Provide additional instruction time on new information or tasks
Provide refresher instruction as needed

Time Management: A student with ADHD may have difficulty managing time. This can affect the student’s ability to organize or prioritize tasks, adhere to deadlines, maintain productivity standards, or work efficiently.

Make to-do lists and check items off as they are completed
Use calendars to mark important meetings or deadlines
Divide large assignments into smaller tasks and goals                                          Teach student how to divide large assignments into smaller tasks and goals
Frequently remind student in a variety of ways of important tasks, expectations, or deadlines

Social Skills: Students with ADHD may have difficulty exhibiting appropriate social skills in one or more settings. This may be the result of underdeveloped social skills, lack of experience/exposure, shyness, intimidation, behavior disorders, or low self-esteem. This can affect the

student's ability to adhere to conduct standards, work effectively with teachers, or interact with peers or family.

Behavior at school:

To reduce incidents of inappropriate behavior, thoroughly review and instruct on school rules with the student                                                                                      Do not penalize during the learning curve
Provide concrete examples to explain inappropriate behavior
Provide concrete examples to explain results of inappropriate behavior
To reinforce appropriate behavior, recognize and reward appropriate behavior, in an appropriate manner

Working effectively with staff:

Provide detailed day-to-day guidance and feedback
Offer positive reinforcement
Provide clear expectations and the results of not meeting expectations
Give assignments verbally, in writing, or both, depending on what would be most beneficial to the student                                                                                            Establish long term and short term goals for the student
Adjust supervisory method by modifying the manner in which conversations take place, meetings are conducted, or discipline is addressed                                           Provide sensitivity training to promote disability awareness



Interacting with peers:
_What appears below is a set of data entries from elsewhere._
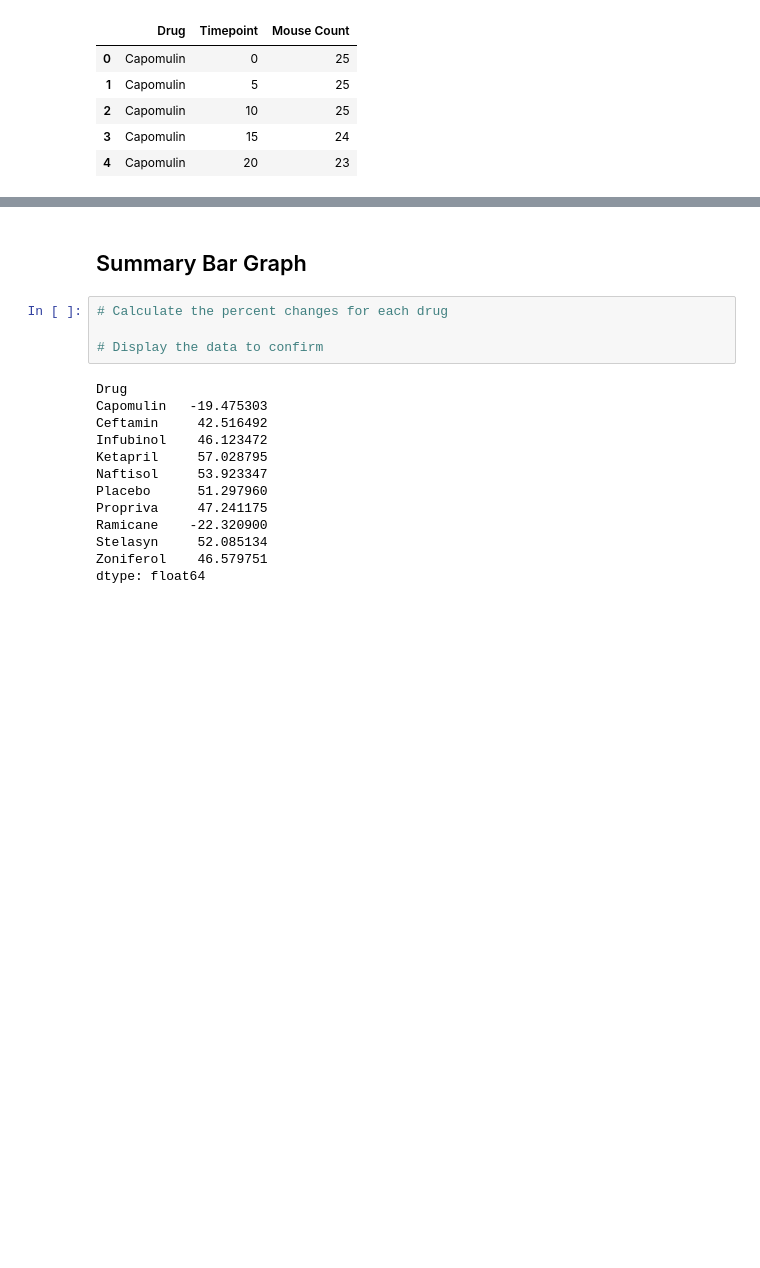
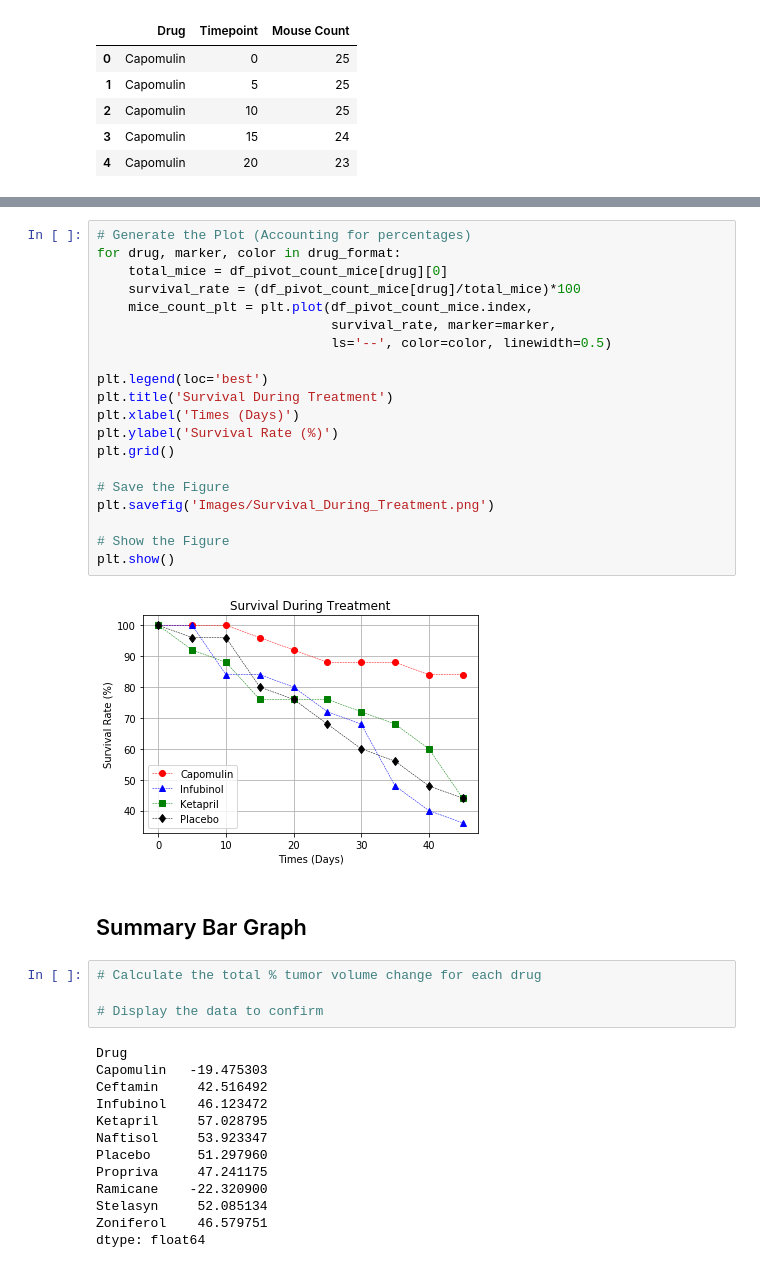
Before and after one commit to ZGrinacoff/matplotlib-Pymaceuticals_Inc, a Jupyter notebook: pymaceuticals_master.ipynb, the cells around one changed output, grey strips where cells are left out. Drawn from its saved outputs; the diff is of its cells as text; blank space fills up the shorter version.

Commit message:
Generated and saved Survival During Treatment fig

```diff
--- a/pymaceuticals_master.ipynb
+++ b/pymaceuticals_master.ipynb
@@ -237,7 +227,29 @@ plt.show()
+# %%
+# Generate the Plot (Accounting for percentages)
+for drug, marker, color in drug_format:
+    total_mice = df_pivot_count_mice[drug][0]
+    survival_rate = (df_pivot_count_mice[drug]/total_mice)*100
+    mice_count_plt = plt.plot(df_pivot_count_mice.index,
+                              survival_rate, marker=marker,
+                              ls='--', color=color, linewidth=0.5)
+
+plt.legend(loc='best')
+plt.title('Survival During Treatment')
+plt.xlabel('Times (Days)')
+plt.ylabel('Survival Rate (%)')
+plt.grid()
+
+# Save the Figure
+plt.savefig('Images/Survival_During_Treatment.png')
+
+# Show the Figure
+plt.show()
+# %% [output]
+[figure, added]
 # %% [markdown]
 ## Summary Bar Graph
 # %%
-# Calculate the percent changes for each drug
+# Calculate the total % tumor volume change for each drug
 
 # Display the data to confirm
 # %%
```
Also changed, not shown: parts of 3 cells of this notebook.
Provide sensitivity training to promote disability awareness
If feasible, allow student to work at home or in an alternate environment                Help student "learn the ropes" by providing a mentor or coach
Make accommodations for attendance or participation under specific circumstances
Allow student flexibility to transfer to another group or seating area

Situations and Solutions:

For lecture setting:

Provide hard copies of notes for student to follow along                                         Have student use a tape recorder or micro recorder
Use of a laptop or similar device
Create a quieter, less distracting seating
Provide a detailed syllabus to give student ample time to prepare and complete assignments

For test taking:

Quiet environment                                                                                                    Extended time
Computer administered test
Provide responses orally to a proctor or tape record


Use environmental soothers or white noise to cover noise of surroundings                                      Diminish visual and auditory distractions                                                                 Frequent use an electronic aid or non-verbal cue to remind student to get back on task
Allow short movement breaks

Girl Playing Baseball

2006 Claudia Lowe, SENC  ......  adapted from www.jan.wvu.edu